By Emma Thomasson
WEIMAR, Germany, July 12 (Reuters) - Iranian President Mohammad Khatami,
the target of protesters' slogans and banners, wound up a landmark visit
to Germany on Wednesday with a call for a new era of dialogue between eastern
and western culture.
As he called for talk between civilisations and cultures, groups of
protesters breached tight security to accuse the Iranian government of
stifling free speech.
``New doors must be broken open for a true dialogue between civilisations
and cultures, to recognise the reality of the world and enable new insights
into the eastern and western world,'' Khatami told a panel discussion on
a visit to east Germany's cultural capital Weimar.
The moderate cleric, whose reform efforts since his election in 1997
have met stiff resistance from an isolationist Islamic elite, has used
his three-day visit to state his case for democracy and a cultural reconciliation
with the West.
Khatami, who urged the United States on Tuesday to take the next step
to revive diplomatic relations -- broken off after Tehran's 1979 Islamic
revolution -- said that outside support for reforms in Iran was important.
But he stressed that the Islamic republic would not simply adopt a
Western model as it strives for greater personal freedoms.
German Foreign Minister Joschka Fischer said it would be a great mistake
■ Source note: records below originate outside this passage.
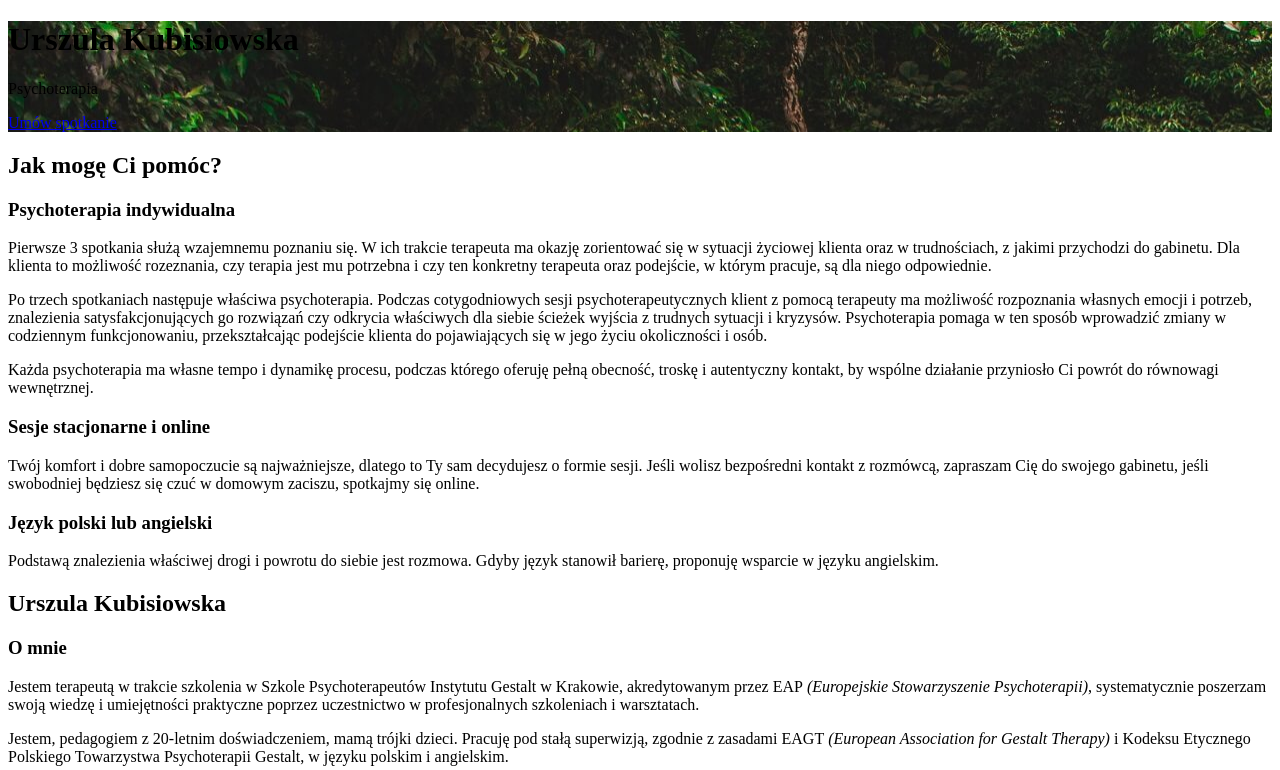
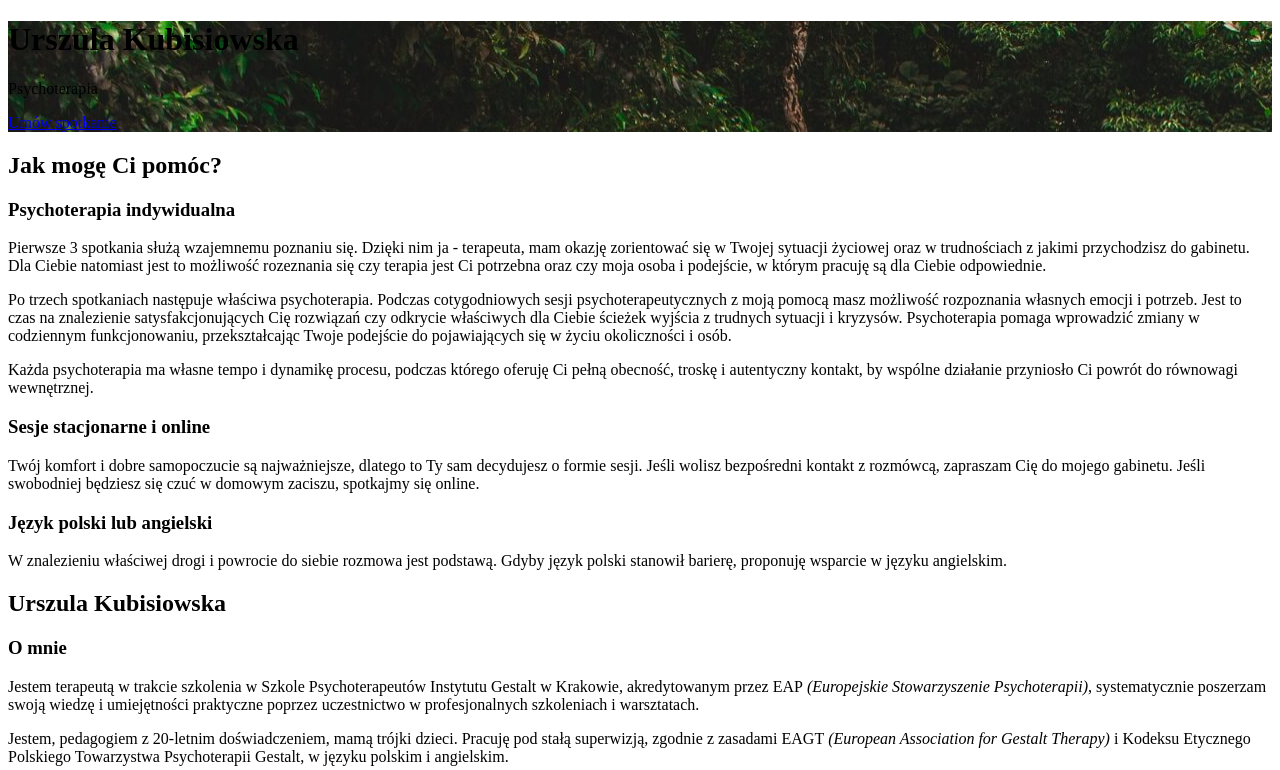
Before and after one commit to kkasinska/KKWedding, a Node project: template src/pages/index.hbs in a window 1280 px wide. Shown: the top 770 px of the page. Run offline with Node 20 templates, Linux system fonts and the light colour scheme; the template is opened without the code that fills it, so the values that code supplies are empty.

Commit message:
Update text Psychoterapia

```diff
--- a/src/pages/index.hbs
+++ b/src/pages/index.hbs
@@ -28,11 +28,9 @@
                     <i class="fa fa-heart-o fa-3x" aria-hidden="true"></i>
                 </div>
                 <h3 class="text-center">Psychoterapia indywidualna</h3>
-                <p>Pierwsze 3 spotkania służą wzajemnemu poznaniu się. W ich trakcie terapeuta ma okazję zorientować się w sytuacji życiowej klienta oraz w trudnościach, z jakimi przychodzi do gabinetu.
-Dla klienta to możliwość rozeznania, czy terapia jest mu potrzebna i czy ten konkretny terapeuta oraz podejście, w którym pracuje, są dla niego odpowiednie.</p>
-<p>Po trzech spotkaniach następuje właściwa psychoterapia. Podczas cotygodniowych sesji psychoterapeutycznych klient z pomocą terapeuty ma możliwość rozpoznania własnych emocji i potrzeb, znalezienia satysfakcjonujących go rozwiązań czy odkrycia właściwych dla siebie ścieżek wyjścia z trudnych sytuacji i kryzysów.
-Psychoterapia pomaga w ten sposób wprowadzić zmiany w codziennym funkcjonowaniu, przekształcając podejście klienta do pojawiających się w jego życiu okoliczności i osób.</p>
-<p>Każda psychoterapia ma własne tempo i dynamikę procesu, podczas którego oferuję pełną obecność, troskę i autentyczny kontakt, by wspólne działanie przyniosło Ci powrót do równowagi wewnętrznej.</p>
+                <p>Pierwsze 3 spotkania służą wzajemnemu poznaniu się. Dzięki nim ja - terapeuta, mam okazję zorientować się w Twojej sytuacji życiowej  oraz  w trudnościach z jakimi przychodzisz do gabinetu. Dla Ciebie natomiast jest to możliwość rozeznania się czy terapia jest Ci potrzebna oraz czy moja osoba i podejście, w którym pracuję są dla Ciebie odpowiednie.</p>
+                <p>Po trzech spotkaniach następuje właściwa psychoterapia. Podczas cotygodniowych sesji psychoterapeutycznych z moją pomocą masz możliwość rozpoznania własnych emocji i potrzeb. Jest to czas na znalezienie satysfakcjonujących Cię rozwiązań czy odkrycie właściwych dla Ciebie ścieżek wyjścia z trudnych sytuacji i kryzysów. Psychoterapia pomaga wprowadzić zmiany w codziennym funkcjonowaniu, przekształcając Twoje podejście do pojawiających się w życiu okoliczności i osób.</p>
+                <p>Każda psychoterapia ma własne tempo i dynamikę procesu, podczas którego oferuję Ci pełną obecność, troskę i autentyczny kontakt, by wspólne działanie przyniosło Ci powrót do równowagi wewnętrznej.</p>
             </div>
 
             <div class="col-xs-12 col-md-12 section-container-spacer">
@@ -40,14 +38,14 @@ Psychoterapia pomaga w ten sposób wprowadzić zmiany w codziennym funkcjonowani
                     <i class="fa fa-comments-o fa-3x" aria-hidden="true"></i>
                 </div>
                 <h3 class="text-center">Sesje stacjonarne i online</h3>
-                <p>Twój komfort i dobre samopoczucie są najważniejsze, dlatego to Ty sam decydujesz o formie sesji. Jeśli wolisz bezpośredni kontakt z rozmówcą, zapraszam Cię do swojego gabinetu, jeśli swobodniej będziesz się czuć w domowym zaciszu, spotkajmy się online.</p>
+                <p>Twój komfort i dobre samopoczucie są najważniejsze, dlatego to Ty sam decydujesz o formie sesji. Jeśli wolisz bezpośredni kontakt z rozmówcą, zapraszam Cię do mojego gabinetu. Jeśli swobodniej będziesz się czuć w domowym zaciszu, spotkajmy się online.</p>
             </div>
             <div class="col-xs-12 col-md-12 section-container-spacer">
                 <div class="fa-container">
                     <i class="fa fa-globe fa-3x" aria-hidden="true"></i>
                 </div>
                 <h3 class="text-center">Język polski lub angielski </h3>
-                <p> Podstawą znalezienia właściwej drogi i powrotu do siebie jest rozmowa. Gdyby język stanowił barierę, proponuję wsparcie w języku angielskim.</p>
+                <p>W znalezieniu właściwej drogi i powrocie do siebie rozmowa jest podstawą. Gdyby język polski stanowił barierę, proponuję wsparcie w języku angielskim.</p>
             </div>
         </div>
     </div>
```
not to back Khatami in his reform drive -- which offered a ``great chance
for human rights, democracy, peace and stability,'' he told the Sueddeutsche
Zeitung in an interview to be published in the paper's Thursday edition.
Fischer said patient diplomacy was essential to integrate Iran in the
international community, stressing the need for sensitivity to reformers'
domestic power struggles.
LENIENCY FOR SPY TRIAL JEWS?
Khatami defended Iran's conviction this month of 10 Jews for spying
for Israel and suggested leniency could be shown when the case, which aroused
international concerns, goes to appeal.
``Justice is not the responsibility of the government,'' Khatami said,
adding that the convicted had not been treated differently because the
accused were Jews.
``The judgment was much milder than in other spying cases,'' he said.
``After the appeal the situation of those condemned might be better than
Amid tight security -- a major feature of the first visit by an Iranian
leader in 33 years -- Khatami and German President Johannes Rau declared
open a monument to the 14th century Persian poet Hafez, who inspired Johann
Wolfgang von Goethe -- Germany's most celebrated poet and author of the
``This discussion between Goethe and Hafez stands for a poetic and
beautiful dialogue between East and West,'' Khatami told a crowd in the
main park in Weimar.
Despite a police crackdown, groups of protesters managed to make their
presence felt, waving banners and shouting slogans, although the part of
Weimar where Khatami spent the day was completely blocked off to the public
by hundreds of police.
Young conservatives from Germany's Junge Union hung placards from windows
overlooking the historic square where Goethe lived, accusing the Iranian
government of stifling free speech.
Two Iranian women shouted slogans and hung an anti-Khatami banner from
another window, while drumming and shouting by some Iranian exiles could
be heard from a nearby square.
``How can he talk about Goethe and culture, when in Iran they are gouging
out eyes?'' said Farzin Hashemi, an activist for the National Council of
Resistance of Iran, the political wing of the Iraq-based Mujahideen Khalq
armed opposition movement.
``He is misusing culture to open up economic deals,'' Hashemi said,
highlighting Tuesday's deal for a German firm to build a petrochemicals
plant in the oil-rich Middle Eastern state.
Police, seeking to avoid the violence that accompanied a visit by Iran's
Shah in 1967, said they had detained at least 30 Iranians in and around
Weimar for various offences and witnesses said police had scuffled with
protesters several times.
The authorities have taken tough measures for Khatami's visit, turning
back Iranians at the border, ordering others to report to police, searching
the homes of activists suspected of planning violence and making numerous